Stoker Coal Boiler: EFM 520x4, 350, 700. Van Wert 400 x 2, 800, 1200.
Coal Size/Type: Lots of buck

Re: A Boiler For This Old Dungeon With A Swimming Pool

PostBy: Berlin On: Wed Oct 16, 2013 11:30 pm

Scottscoaled wrote:Hey Kristin! Here's what you need. In your immediate price range.


http://provo.craigslist.org/atq/4100480436.html
This link is broken, either the page no longer exists or there is some other issue like a typo.

It's a reasonable coal furnace.. It is a sectional coal furnace which means that it can be taken apart and re-assembled at your location.The sections weigh a couple hundred pounds.

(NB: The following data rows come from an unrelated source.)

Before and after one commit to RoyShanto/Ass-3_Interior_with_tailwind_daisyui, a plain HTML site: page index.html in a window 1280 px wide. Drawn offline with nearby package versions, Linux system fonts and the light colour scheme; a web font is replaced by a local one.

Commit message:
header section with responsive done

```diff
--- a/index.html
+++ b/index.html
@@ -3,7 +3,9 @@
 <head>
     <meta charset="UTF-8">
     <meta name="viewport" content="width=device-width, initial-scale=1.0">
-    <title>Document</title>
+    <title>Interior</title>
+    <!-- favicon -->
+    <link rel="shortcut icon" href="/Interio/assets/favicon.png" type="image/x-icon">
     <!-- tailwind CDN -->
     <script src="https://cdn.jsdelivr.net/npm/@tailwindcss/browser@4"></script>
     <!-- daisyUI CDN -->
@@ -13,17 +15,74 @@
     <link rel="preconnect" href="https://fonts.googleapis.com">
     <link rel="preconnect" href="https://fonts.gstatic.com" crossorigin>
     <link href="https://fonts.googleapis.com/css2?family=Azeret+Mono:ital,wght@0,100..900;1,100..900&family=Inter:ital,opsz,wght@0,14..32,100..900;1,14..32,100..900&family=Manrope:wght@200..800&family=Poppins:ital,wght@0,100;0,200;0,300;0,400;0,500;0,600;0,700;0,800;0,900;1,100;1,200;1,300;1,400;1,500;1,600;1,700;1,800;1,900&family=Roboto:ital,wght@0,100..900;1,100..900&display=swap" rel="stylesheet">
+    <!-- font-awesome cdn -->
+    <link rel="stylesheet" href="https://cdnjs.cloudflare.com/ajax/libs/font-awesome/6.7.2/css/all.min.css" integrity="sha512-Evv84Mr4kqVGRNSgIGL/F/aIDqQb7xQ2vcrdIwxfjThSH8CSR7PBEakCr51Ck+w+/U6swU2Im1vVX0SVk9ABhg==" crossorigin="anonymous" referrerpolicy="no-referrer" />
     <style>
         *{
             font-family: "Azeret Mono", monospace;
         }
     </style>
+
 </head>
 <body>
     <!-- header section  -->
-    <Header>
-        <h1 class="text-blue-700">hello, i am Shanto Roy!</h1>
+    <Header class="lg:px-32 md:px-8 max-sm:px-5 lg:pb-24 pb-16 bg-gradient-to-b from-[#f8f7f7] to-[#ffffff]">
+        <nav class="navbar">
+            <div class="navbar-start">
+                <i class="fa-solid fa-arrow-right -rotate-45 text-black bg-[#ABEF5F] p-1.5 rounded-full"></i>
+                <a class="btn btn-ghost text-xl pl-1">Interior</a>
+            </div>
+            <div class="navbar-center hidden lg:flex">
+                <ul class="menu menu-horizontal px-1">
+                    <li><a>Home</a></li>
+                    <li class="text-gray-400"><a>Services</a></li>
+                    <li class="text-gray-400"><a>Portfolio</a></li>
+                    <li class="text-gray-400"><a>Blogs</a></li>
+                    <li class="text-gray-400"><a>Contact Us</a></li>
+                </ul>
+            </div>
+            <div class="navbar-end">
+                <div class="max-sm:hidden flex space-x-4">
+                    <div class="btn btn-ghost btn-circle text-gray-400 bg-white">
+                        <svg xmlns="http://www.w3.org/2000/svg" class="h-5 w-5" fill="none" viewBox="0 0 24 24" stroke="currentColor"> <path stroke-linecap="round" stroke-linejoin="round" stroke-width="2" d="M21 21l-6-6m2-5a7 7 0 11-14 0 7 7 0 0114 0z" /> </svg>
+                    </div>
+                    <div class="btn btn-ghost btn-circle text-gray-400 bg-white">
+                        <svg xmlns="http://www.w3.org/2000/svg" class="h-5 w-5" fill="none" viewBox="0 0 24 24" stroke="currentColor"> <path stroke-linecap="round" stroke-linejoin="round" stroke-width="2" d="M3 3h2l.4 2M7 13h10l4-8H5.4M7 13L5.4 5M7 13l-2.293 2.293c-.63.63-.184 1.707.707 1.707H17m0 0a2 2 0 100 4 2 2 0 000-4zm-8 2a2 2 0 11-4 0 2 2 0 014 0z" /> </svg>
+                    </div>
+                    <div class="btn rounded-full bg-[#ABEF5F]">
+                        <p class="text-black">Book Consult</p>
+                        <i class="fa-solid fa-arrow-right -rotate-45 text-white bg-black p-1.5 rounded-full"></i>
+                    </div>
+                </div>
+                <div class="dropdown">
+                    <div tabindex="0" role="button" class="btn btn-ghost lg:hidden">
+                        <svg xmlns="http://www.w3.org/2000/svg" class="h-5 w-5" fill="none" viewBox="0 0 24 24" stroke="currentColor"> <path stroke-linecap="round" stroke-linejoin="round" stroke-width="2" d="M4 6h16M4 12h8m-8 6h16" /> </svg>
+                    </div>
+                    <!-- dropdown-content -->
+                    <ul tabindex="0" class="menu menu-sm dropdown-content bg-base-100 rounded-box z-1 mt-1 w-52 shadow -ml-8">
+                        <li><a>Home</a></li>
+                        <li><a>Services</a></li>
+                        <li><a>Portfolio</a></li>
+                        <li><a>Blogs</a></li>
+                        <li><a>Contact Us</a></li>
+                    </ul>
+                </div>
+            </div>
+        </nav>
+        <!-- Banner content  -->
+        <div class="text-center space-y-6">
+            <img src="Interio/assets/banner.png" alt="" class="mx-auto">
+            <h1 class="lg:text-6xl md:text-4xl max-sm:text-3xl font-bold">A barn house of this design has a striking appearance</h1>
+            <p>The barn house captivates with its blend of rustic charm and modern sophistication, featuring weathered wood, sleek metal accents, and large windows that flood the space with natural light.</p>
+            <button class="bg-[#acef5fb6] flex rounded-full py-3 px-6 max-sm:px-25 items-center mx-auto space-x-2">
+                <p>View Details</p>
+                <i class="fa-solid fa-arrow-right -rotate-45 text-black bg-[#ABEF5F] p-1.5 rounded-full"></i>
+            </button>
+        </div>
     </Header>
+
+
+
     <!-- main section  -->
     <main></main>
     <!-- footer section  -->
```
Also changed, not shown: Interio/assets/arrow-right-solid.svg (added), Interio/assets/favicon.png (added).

It is a little ways from you but with a little work, you can have a decent start on a good system. This is a manual system that can be upgraded to a stoker type when you find the right one. Some inexpensive insulated duct and you are in business. It will give you a temporary heat system, time to learn more about the coal, and find the right system for your needs. Stay warm :) Scott


It INCLUDES a stoker!
Berlin
 
Hot Air Coal Stoker Furnace: Will-Burt Combustioneer 77B
Coal Size/Type: Ohio BITUMINOUS pea stoker coal

Re: A Boiler For This Old Dungeon With A Swimming Pool

PostBy: dalmatiangirl61 On: Thu Oct 17, 2013 12:02 am

I just got off the phone with seller of the Sunbeam boiler, or at least he made it sound like a boiler instead of a furnace. He has no idea what the btu rating is, says it was installed in the 50's and just removed a few months ago. The stoker is a Stok-coal, not sure if that is correct spelling though, anyone familiar with that name?
dalmatiangirl61
 
Stove/Furnace Make: Mystery Wood Stove
Stove/Furnace Model: Creosote King

Re: A Boiler For This Old Dungeon With A Swimming Pool

PostBy: Berlin On: Thu Oct 17, 2013 12:31 am

If it's in functional condition, buy it, you're not going to find too many better deals for a boiler (or furnace, which I believe it is) and a stoker. The stokol stoker is a common name and is not "part" of the unit, but a separate stoker that's installed into the sunbeam furnace, it can be installed in a boiler at any time should you find one. Once again, if it works, buy it. Make sure the tuyeres (the cast iron sections with air holes in them - in the burnpot) are in good shape, getting replacements can be hard to find, but if they are not fed w/ too much air for the fuel rate, they'll last decades.

to refurbish these things typically the transmission seals need to be replaced and it will need a thorough cleaning.

Just to be clear, that's a very fair price, if it works, buy it.
Berlin
 
Hot Air Coal Stoker Furnace: Will-Burt Combustioneer 77B
Coal Size/Type: Ohio BITUMINOUS pea stoker coal

Re: A Boiler For This Old Dungeon With A Swimming Pool

PostBy: Pacowy On: Thu Oct 17, 2013 2:44 am

I like deals as much as anybody, but I'm only lukewarm on this one. If you Google "Sunbeam furnace Elyria" you'll find several pieces of literature on a line of hot air furnaces sold between 1910-1930's. If someone is selling it as a boiler I'd recommend asking for pics of the piping connections.

A furnace that old potentially could still be useful. The cast iron guts of old octopus furnaces periodically show up on Craigslist and elsewhere, and appear to have life left in them. The flip side of that is that even well-made furnaces have a fairly tough life, and any unit in service as long as this one should be checked carefully, particularly the integrity of the heat exchanger. As documented in a recent thread, even a name-brand unit you get for free isn't necessarily a bargain if the heat exchanger is shot.

I'll defer to Berlin and anyone else who is familiar with Stokol stokers. I appreciate the materials and workmanship found in many of the old stokers, and heat my house with one whose age is unknown. That said, my comfort with it rests largely on the fact that it is a professionally-reconditioned unit from a dealer who maintains an inventory of parts. If similar support is available for the Stokol, this could be a good deal; if not it seems like it might be more of a crapshoot.

Sorry for the wet blanket.

Mike
Pacowy
 
Stoker Coal Boiler: H.B. Smith 350 Mills boiler/EFM 85R stoker
Coal Size/Type: Buckwheat/anthracite

Visit Lehigh Anthracite